What the exercise asks >> Narrow the data below down to the lines containing "README".

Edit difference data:
[Start of Attachment]
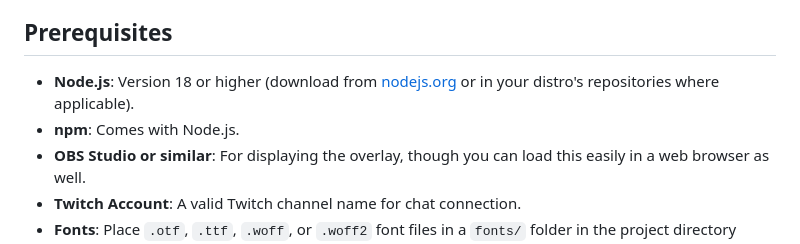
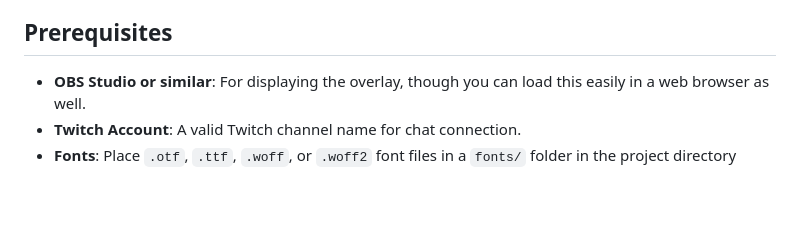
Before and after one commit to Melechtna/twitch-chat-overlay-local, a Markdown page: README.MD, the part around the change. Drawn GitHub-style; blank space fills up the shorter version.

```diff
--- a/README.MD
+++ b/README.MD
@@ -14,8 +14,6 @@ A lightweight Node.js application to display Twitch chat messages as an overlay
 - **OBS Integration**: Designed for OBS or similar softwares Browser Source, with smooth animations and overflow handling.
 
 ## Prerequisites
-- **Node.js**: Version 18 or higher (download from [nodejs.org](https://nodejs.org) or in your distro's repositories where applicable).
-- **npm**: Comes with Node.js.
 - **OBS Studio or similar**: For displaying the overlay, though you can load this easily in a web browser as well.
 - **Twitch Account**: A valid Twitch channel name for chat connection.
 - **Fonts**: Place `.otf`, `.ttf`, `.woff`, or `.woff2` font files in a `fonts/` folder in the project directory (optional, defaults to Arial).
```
[End of Attachment]
[Start of Attachment]
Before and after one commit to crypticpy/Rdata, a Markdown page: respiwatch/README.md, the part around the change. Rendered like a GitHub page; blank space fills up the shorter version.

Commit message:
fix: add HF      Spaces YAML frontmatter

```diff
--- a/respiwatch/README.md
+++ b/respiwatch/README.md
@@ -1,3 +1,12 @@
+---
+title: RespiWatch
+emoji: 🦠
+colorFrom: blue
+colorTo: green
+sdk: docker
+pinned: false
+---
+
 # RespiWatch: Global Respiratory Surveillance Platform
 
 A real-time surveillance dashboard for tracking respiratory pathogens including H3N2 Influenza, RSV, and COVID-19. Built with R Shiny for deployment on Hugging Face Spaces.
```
[End of Attachment]
Exercise solution >>
Before and after one commit to Melechtna/twitch-chat-overlay-local, a Markdown page: README.MD, the part around the change. Drawn GitHub-style; blank space fills up the shorter version.
--- a/README.MD
+++ b/README.MD
Before and after one commit to crypticpy/Rdata, a Markdown page: respiwatch/README.md, the part around the change. Rendered like a GitHub page; blank space fills up the shorter version.
--- a/respiwatch/README.md
+++ b/respiwatch/README.md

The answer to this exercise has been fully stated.